"Let food be thy medicine and medicine be thy food," Hippocrates.

Ginger, A Remedy from the Kitchen Cupboard

To me, there is something so satisfying about going into the kitchen and concocting a simple remedy for myself from food. It just seems so right to reach for a plant and make a tea to soothe an upset tummy. One of my first experiences with using food as medicine was with ginger. I was listening to the radio and heard a well known herbalist talking about making a ginger and garlic tea for sore-throats. I tried it and had such great results that I use this remedy to this day. Since then, I have come to realize that ginger has many more uses, and is a great thing to have hanging around in the kitchen for both culinary and medicinal purposes.

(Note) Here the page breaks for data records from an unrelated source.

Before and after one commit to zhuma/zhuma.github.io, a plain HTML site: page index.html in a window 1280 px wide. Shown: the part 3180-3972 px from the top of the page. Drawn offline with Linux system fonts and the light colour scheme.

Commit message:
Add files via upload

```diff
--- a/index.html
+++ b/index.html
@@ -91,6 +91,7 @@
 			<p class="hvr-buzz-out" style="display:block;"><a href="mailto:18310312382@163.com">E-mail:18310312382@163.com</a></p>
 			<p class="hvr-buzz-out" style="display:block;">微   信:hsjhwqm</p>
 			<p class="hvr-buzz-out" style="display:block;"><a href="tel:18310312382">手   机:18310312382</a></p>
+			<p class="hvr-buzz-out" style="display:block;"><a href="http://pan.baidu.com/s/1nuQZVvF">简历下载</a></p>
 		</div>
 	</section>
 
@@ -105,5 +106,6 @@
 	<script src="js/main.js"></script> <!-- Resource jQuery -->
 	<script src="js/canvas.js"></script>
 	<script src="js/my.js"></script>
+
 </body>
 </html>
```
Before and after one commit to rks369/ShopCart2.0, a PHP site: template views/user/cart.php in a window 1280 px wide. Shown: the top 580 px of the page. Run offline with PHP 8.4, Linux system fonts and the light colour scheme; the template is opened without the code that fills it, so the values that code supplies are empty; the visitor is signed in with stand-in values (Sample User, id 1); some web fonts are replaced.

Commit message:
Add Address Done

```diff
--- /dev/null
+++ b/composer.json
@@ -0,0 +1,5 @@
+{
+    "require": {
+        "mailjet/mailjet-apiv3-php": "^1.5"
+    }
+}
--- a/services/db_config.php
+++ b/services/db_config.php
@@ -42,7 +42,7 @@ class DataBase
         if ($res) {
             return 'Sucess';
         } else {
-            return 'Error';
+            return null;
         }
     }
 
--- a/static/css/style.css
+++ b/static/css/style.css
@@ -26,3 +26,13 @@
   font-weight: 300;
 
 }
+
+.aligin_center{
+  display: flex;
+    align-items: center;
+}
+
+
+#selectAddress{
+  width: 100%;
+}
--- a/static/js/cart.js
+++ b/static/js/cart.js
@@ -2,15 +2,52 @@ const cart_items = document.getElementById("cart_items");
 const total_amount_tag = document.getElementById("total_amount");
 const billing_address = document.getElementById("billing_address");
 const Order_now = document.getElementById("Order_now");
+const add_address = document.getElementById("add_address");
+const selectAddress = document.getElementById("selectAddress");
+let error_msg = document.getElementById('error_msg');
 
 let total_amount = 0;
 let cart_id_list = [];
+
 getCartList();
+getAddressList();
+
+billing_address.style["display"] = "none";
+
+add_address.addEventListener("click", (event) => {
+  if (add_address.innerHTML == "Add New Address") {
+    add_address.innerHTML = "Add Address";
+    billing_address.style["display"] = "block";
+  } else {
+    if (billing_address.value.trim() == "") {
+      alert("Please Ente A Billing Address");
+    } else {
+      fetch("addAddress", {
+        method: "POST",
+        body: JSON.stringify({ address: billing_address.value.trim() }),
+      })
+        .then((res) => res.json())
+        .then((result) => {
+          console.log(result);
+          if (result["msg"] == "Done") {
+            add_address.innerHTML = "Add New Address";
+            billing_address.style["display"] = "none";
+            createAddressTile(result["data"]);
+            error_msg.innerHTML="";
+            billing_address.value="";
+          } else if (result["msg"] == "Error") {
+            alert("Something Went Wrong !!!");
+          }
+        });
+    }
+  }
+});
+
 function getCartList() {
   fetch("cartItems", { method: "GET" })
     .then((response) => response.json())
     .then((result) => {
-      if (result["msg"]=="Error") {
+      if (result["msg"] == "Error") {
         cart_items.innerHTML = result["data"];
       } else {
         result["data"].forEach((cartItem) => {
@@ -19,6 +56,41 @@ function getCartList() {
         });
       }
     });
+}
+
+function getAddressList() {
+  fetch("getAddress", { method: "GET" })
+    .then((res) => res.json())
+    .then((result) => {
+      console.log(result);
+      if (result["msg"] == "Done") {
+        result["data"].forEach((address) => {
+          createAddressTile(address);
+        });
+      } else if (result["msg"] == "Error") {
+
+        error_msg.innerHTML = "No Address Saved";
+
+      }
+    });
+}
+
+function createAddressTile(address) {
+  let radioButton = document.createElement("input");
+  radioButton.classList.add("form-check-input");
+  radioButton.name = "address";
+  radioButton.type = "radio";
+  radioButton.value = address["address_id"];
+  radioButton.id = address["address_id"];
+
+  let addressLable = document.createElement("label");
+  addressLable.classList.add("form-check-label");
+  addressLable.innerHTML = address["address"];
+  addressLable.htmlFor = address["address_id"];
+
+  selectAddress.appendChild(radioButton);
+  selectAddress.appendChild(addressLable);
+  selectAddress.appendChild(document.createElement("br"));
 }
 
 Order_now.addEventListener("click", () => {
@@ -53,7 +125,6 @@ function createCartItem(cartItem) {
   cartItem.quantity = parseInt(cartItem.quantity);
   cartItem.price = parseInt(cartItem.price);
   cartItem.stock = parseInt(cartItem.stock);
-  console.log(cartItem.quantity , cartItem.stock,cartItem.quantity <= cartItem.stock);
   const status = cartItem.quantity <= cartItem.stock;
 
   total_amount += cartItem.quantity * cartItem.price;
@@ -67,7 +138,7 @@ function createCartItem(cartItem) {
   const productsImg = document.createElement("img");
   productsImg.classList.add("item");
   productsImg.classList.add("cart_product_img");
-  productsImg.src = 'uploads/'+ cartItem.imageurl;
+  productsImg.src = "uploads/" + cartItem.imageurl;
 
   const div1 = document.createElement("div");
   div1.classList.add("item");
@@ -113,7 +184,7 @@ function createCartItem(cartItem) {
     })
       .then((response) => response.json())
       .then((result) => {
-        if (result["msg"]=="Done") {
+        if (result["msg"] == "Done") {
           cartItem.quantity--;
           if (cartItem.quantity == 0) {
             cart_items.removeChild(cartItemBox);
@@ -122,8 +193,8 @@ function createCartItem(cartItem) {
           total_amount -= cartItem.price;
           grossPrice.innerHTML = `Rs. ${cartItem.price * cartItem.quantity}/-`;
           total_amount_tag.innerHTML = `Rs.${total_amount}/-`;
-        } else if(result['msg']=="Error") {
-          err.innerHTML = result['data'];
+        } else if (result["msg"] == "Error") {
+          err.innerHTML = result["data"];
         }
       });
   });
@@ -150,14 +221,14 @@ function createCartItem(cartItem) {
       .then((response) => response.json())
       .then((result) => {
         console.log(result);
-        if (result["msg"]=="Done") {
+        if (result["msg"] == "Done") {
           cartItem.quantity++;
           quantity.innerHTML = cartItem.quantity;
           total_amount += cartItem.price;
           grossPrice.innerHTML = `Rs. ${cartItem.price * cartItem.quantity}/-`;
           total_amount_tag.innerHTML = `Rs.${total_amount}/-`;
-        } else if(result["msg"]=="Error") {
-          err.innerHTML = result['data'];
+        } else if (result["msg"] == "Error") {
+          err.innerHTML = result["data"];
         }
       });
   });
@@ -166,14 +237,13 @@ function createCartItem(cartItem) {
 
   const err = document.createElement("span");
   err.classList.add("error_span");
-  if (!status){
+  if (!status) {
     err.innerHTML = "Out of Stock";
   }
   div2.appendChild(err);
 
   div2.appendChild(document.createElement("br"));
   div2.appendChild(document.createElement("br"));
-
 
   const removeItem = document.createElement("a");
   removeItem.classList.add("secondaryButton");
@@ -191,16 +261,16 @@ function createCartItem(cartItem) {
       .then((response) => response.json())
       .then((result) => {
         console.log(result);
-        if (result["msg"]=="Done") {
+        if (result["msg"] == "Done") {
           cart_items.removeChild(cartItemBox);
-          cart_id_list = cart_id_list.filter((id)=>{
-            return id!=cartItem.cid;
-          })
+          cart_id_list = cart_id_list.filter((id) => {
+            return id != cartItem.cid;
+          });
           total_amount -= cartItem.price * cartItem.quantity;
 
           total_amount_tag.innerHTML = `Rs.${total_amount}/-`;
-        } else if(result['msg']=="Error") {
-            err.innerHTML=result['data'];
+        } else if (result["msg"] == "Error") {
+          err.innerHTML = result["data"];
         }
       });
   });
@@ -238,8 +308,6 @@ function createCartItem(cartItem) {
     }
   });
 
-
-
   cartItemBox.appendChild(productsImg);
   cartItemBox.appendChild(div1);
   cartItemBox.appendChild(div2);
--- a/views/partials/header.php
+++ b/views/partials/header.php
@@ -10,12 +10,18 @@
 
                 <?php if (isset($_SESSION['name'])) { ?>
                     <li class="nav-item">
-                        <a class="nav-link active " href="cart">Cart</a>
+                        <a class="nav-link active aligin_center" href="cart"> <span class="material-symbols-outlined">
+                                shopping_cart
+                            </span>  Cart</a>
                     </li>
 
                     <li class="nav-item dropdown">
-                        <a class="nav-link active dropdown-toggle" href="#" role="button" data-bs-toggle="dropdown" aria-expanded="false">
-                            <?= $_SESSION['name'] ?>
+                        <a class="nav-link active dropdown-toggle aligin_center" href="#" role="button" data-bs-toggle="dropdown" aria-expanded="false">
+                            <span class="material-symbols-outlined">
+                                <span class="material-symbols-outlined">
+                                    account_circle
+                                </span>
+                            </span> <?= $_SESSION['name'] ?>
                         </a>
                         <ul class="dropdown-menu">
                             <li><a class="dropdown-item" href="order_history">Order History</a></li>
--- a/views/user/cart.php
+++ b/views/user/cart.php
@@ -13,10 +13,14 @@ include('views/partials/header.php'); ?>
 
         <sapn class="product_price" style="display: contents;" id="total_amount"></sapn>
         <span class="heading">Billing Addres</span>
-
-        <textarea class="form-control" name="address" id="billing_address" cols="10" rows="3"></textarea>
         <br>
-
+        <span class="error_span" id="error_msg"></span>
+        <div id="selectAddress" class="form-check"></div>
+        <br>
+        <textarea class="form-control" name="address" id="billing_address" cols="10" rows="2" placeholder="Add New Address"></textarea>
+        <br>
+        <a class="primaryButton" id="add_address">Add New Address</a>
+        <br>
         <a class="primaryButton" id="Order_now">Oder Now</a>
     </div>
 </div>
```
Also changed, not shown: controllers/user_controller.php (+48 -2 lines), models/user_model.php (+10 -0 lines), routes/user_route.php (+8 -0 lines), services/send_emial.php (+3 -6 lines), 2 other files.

Gastrointestinal Discomfort
Ginger has a long history of use for indigestion, nausea, and flatulence. It has a soothing effect on the gut—relaxing the smooth muscles of the intestinal tract, relieving nausea and gas. Ginger's effects are so strong that it has actually been shown to act better than Dramamine in relieving motion sickness. Small doses of ginger have also been proven to be safe and effective in relieving morning sickness in pregnancy.

In clinical studies, ginger has been shown to decrease pain and swelling in people with both osteoarthritis and rheumatoid arthritis. These affects are believed to be from the anti-inflammatory compounds in ginger called "gingerols". Gingerols inhibit the body's production of inflammatory molecules.

In Traditional Chinese Medicine, ginger has a long history of use for sore-throats. Consumed as a tea, it has direct anti-viral and analgesic effects.

Suggestions for use:
It's a good idea to keep a handy piece of fresh ginger root around the kitchen. Using it as a remedy is very simple:

For Nausea — steep a 1/2 inch slice (chopped into small pieces) of fresh ginger in a cup of hot water for 10 minutes.

Sore-throat — steep a 1/2 inch slice (chopped) of fresh ginger in a cup of hot water for 10 minutes. Add lemon, a small amount of honey and/or cinnamon to taste.

Sea sickness — chew on a piece of crystallized ginger. (It has become common practice for sailors to keep a bag of candied ginger on their boats).

Arthritis — consume ginger regularly with meals, use at least a 1/2 inch slice when cooking, in sauces, in salad dressings, etc—be creative!

Nancy Silva, ND is a licensed naturopath with a penchant for good food. Her monthly column discusses the nutritional aspects of some of the foods available through LocalHarvest. You can contact Nancy from her listing on our website.

Back to the June 2008 Newsletter